The task —
Give the data again exactly as written, skipping any pictures.

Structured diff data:
• • •

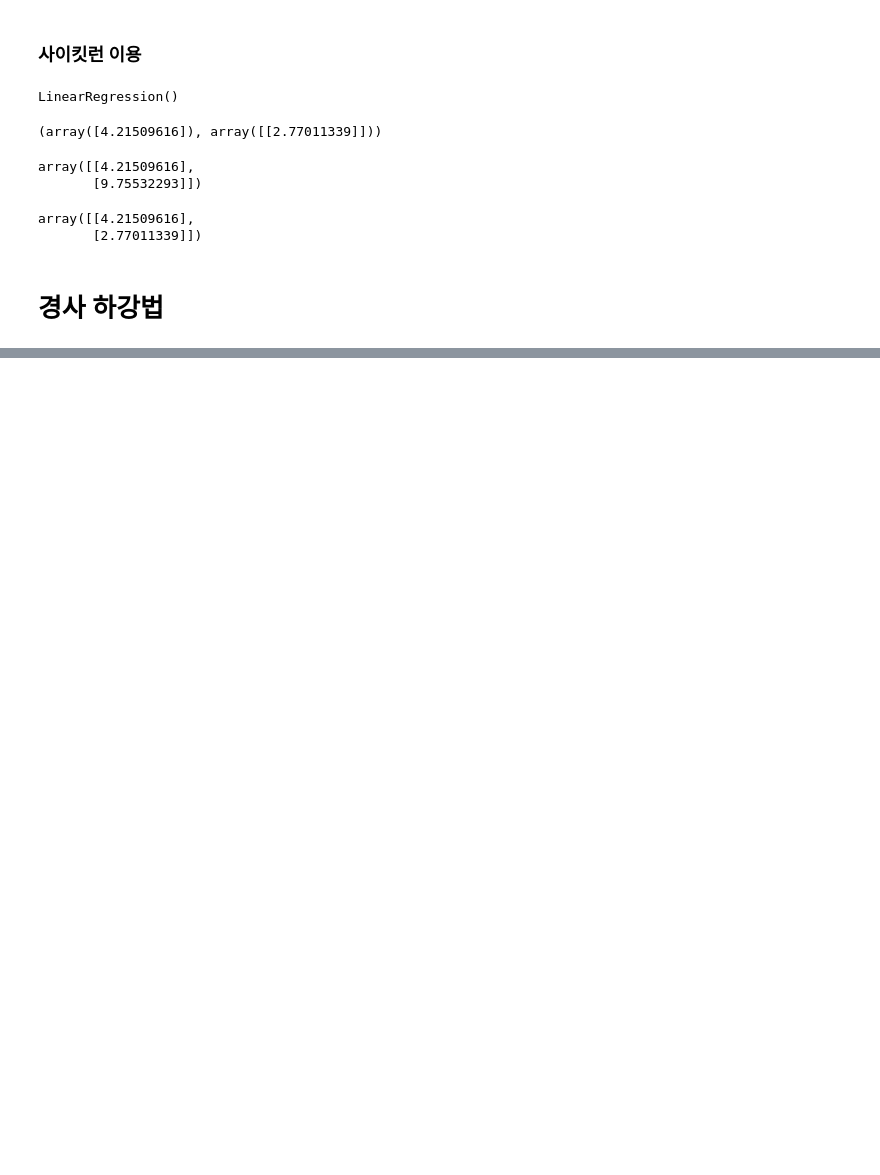
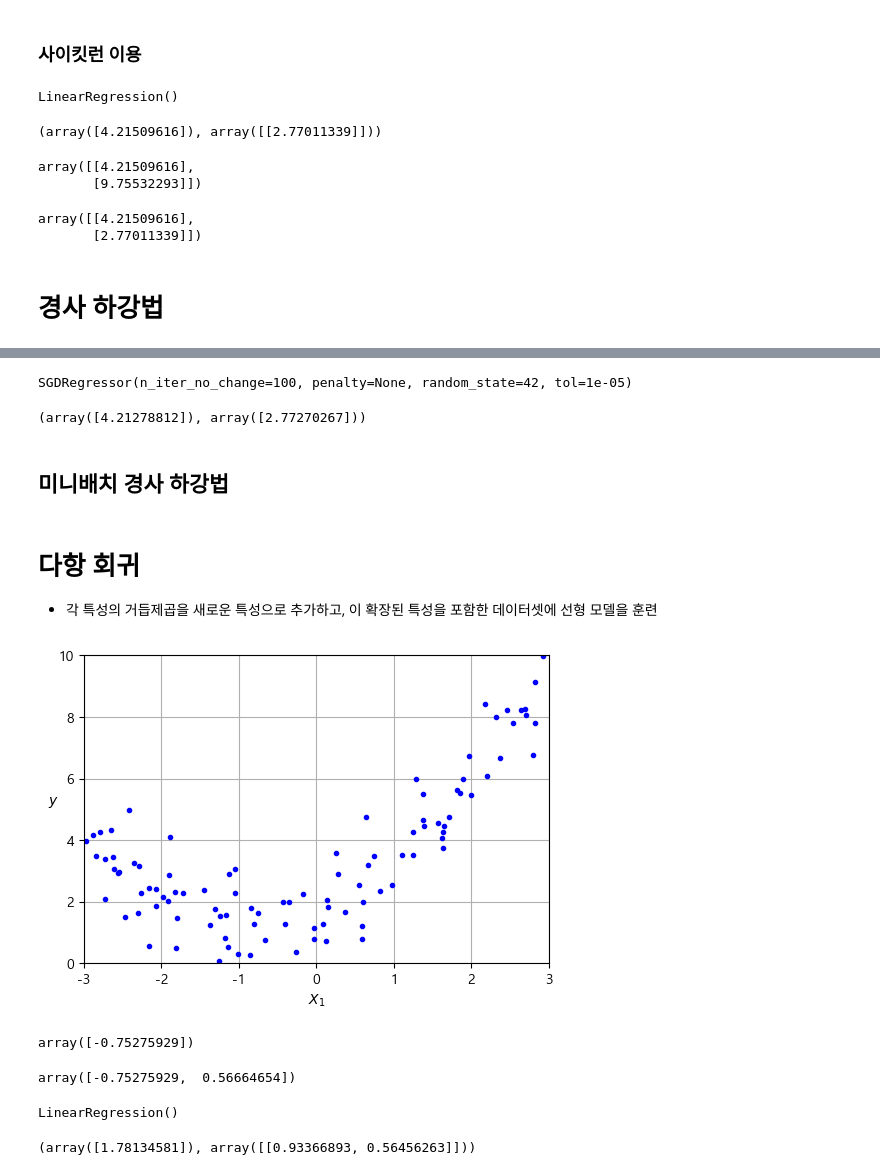
Before and after one commit to dbfla3831/study, a Jupyter notebook: ML/4장. 모델 훈련.ipynb, the cells around one changed output, grey strips where cells are left out. Saved outputs shown, nothing was run; the diff lists cells and outputs as text; code cells hidden in the pictures; blank space fills up the shorter version.

```diff
--- a/ML/4장. 모델 훈련.ipynb
+++ b/ML/4장. 모델 훈련.ipynb
@@ -171,0 +242,54 @@ $\color{Red}*중요한 파라미터는 스텝(단계)의 크기로, 학습률
+# %%
+# 최대 1000번 에포크동안 실행
+
+from sklearn.linear_model import SGDRegressor
+
+sgd_reg = SGDRegressor(max_iter = 1000, tol = 1e-5, penalty = None, eta0 = 0.01,
+                      n_iter_no_change = 100, random_state = 42)
+sgd_reg.fit(X, y.ravel()) # fit()이 1D 타깃을 기대하기 때문에 y.ravel()로 사용
+# %% [output]
+SGDRegressor(n_iter_no_change=100, penalty=None, random_state=42, tol=1e-05)
+# %%
+sgd_reg.intercept_, sgd_reg.coef_
+# %% [output]
+(array([4.21278812]), array([2.77270267]))
+# %% [markdown]
+## 미니배치 경사 하강법
+# %% [markdown]
+# 다항 회귀
+
+- 각 특성의 거듭제곱을 새로운 특성으로 추가하고, 이 확장된 특성을 포함한 데이터셋에 선형 모델을 훈련
+# %%
+# 2차 방정식에 약간의 잡음을 추가한 비선형 데이터 생성
+
+np.random.seed(42)
+m = 100
+X = 6 * np.random.rand(m, 1) - 3
+y = 0.5 * X ** 2 + X + 2 + np.random.randn(m, 1)
+# %%
+plt.figure(figsize=(6, 4));
+plt.plot(X, y, "b.");
+plt.xlabel("$ X_1$");
+plt.ylabel("$y$", rotation=0);
+plt.axis([-3, 3, 0, 10]);
+plt.grid();
+# %% [output]
+[figure, added]
+# %%
+from sklearn.preprocessing import PolynomialFeatures
+
+poly_features = PolynomialFeatures(degree = 2, include_bias = False)
+X_ploy = poly_features.fit_transform(X)
+
+X[0]
+X_ploy[0]
+# %% [output]
+array([-0.75275929])
+array([-0.75275929,  0.56664654])
+# %%
+lin_reg = LinearRegression()
+lin_reg.fit(X_ploy, y) # X_ploy는 이제 원래 특성의 X와 이 특성의 제곱을 포함
+lin_reg.intercept_, lin_reg.coef_
+# %% [output]
+LinearRegression()
+(array([1.78134581]), array([[0.93366893, 0.56456263]]))
```
Also changed, not shown: parts of 47 cells of this notebook.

• • •

Solution —
Before and after one commit to dbfla3831/study, a Jupyter notebook: ML/4장. 모델 훈련.ipynb, the cells around one changed output, grey strips where cells are left out. Saved outputs shown, nothing was run; the diff lists cells and outputs as text; code cells hidden in the pictures; blank space fills up the shorter version.

```diff
--- a/ML/4장. 모델 훈련.ipynb
+++ b/ML/4장. 모델 훈련.ipynb
@@ -171,0 +242,54 @@ $\color{Red}*중요한 파라미터는 스텝(단계)의 크기로, 학습률
+# %%
+# 최대 1000번 에포크동안 실행
+
+from sklearn.linear_model import SGDRegressor
+
+sgd_reg = SGDRegressor(max_iter = 1000, tol = 1e-5, penalty = None, eta0 = 0.01,
+                      n_iter_no_change = 100, random_state = 42)
+sgd_reg.fit(X, y.ravel()) # fit()이 1D 타깃을 기대하기 때문에 y.ravel()로 사용
+# %% [output]
+SGDRegressor(n_iter_no_change=100, penalty=None, random_state=42, tol=1e-05)
+# %%
+sgd_reg.intercept_, sgd_reg.coef_
+# %% [output]
+(array([4.21278812]), array([2.77270267]))
+# %% [markdown]
+## 미니배치 경사 하강법
+# %% [markdown]
+# 다항 회귀
+
+- 각 특성의 거듭제곱을 새로운 특성으로 추가하고, 이 확장된 특성을 포함한 데이터셋에 선형 모델을 훈련
+# %%
+# 2차 방정식에 약간의 잡음을 추가한 비선형 데이터 생성
+
+np.random.seed(42)
+m = 100
+X = 6 * np.random.rand(m, 1) - 3
+y = 0.5 * X ** 2 + X + 2 + np.random.randn(m, 1)
+# %%
+plt.figure(figsize=(6, 4));
+plt.plot(X, y, "b.");
+plt.xlabel("$ X_1$");
+plt.ylabel("$y$", rotation=0);
+plt.axis([-3, 3, 0, 10]);
+plt.grid();
+# %% [output]
+[figure, added]
+# %%
+from sklearn.preprocessing import PolynomialFeatures
+
+poly_features = PolynomialFeatures(degree = 2, include_bias = False)
+X_ploy = poly_features.fit_transform(X)
+
+X[0]
+X_ploy[0]
+# %% [output]
+array([-0.75275929])
+array([-0.75275929,  0.56664654])
+# %%
+lin_reg = LinearRegression()
+lin_reg.fit(X_ploy, y) # X_ploy는 이제 원래 특성의 X와 이 특성의 제곱을 포함
+lin_reg.intercept_, lin_reg.coef_
+# %% [output]
+LinearRegression()
+(array([1.78134581]), array([[0.93366893, 0.56456263]]))
```
Also changed, not shown: parts of 47 cells of this notebook.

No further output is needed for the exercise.